*DATASET RECORDS*

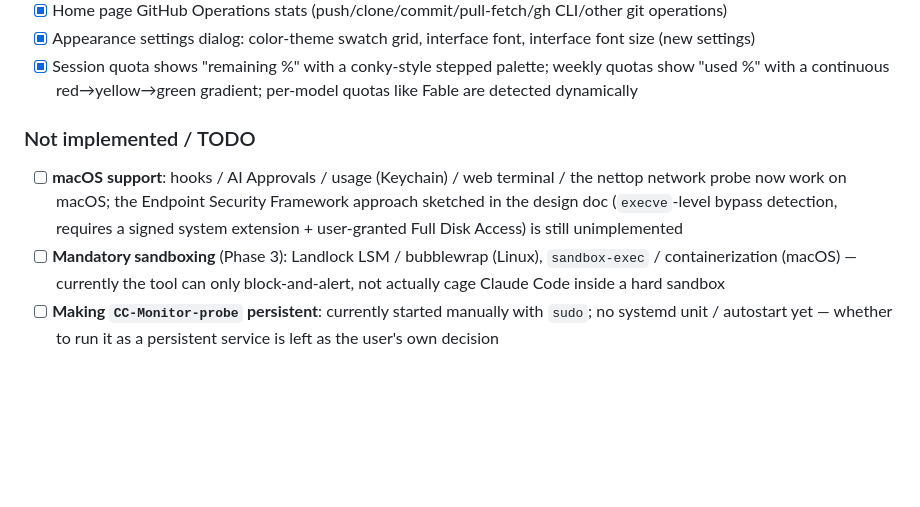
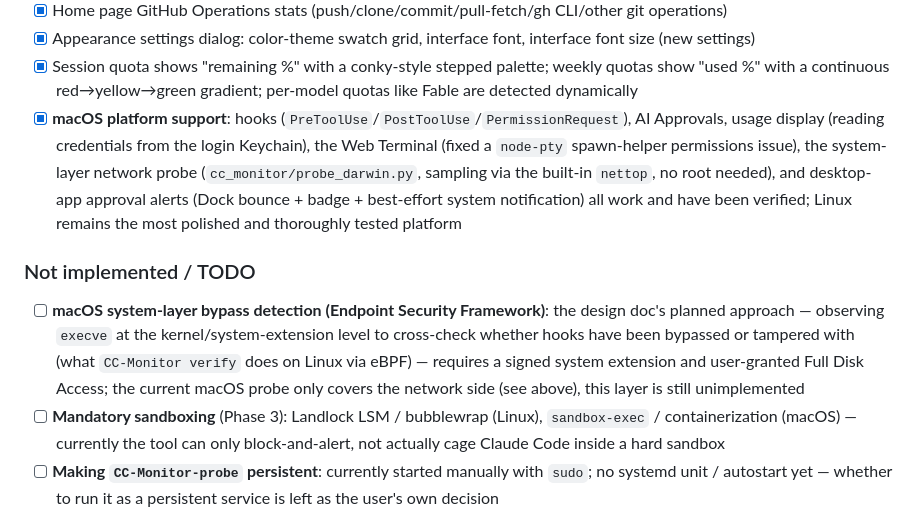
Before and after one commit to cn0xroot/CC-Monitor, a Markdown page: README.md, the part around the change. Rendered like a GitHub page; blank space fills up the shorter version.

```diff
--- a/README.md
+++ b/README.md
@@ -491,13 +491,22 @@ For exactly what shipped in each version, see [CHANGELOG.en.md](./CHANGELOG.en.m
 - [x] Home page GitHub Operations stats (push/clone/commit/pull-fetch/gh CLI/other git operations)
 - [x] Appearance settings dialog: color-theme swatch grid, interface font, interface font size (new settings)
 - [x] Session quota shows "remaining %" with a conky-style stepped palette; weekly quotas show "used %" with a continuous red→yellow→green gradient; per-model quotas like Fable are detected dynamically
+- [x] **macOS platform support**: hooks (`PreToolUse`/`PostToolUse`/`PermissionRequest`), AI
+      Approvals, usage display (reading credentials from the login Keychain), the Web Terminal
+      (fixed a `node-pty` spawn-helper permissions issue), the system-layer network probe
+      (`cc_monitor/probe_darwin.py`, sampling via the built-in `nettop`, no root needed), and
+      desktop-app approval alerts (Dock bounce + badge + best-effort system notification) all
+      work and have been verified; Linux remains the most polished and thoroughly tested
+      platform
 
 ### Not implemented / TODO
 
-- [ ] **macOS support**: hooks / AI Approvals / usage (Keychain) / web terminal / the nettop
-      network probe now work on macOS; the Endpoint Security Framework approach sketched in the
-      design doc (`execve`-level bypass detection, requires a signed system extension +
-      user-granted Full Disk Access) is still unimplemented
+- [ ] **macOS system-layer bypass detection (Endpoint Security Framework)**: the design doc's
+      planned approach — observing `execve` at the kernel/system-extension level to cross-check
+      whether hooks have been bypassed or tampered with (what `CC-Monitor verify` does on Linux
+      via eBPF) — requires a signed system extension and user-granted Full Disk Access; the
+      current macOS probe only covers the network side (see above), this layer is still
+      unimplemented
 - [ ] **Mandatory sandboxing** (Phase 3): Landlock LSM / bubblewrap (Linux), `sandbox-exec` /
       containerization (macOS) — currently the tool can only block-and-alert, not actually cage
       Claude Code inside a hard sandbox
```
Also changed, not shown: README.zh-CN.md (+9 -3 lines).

*EXERCISE DIRECTIONS*
Only lines holding the word "layer" belong in the answer; copy all of them from the records.

*REPLY*
+      (fixed a `node-pty` spawn-helper permissions issue), the system-layer network probe
+- [ ] **macOS system-layer bypass detection (Endpoint Security Framework)**: the design doc's
+      current macOS probe only covers the network side (see above), this layer is still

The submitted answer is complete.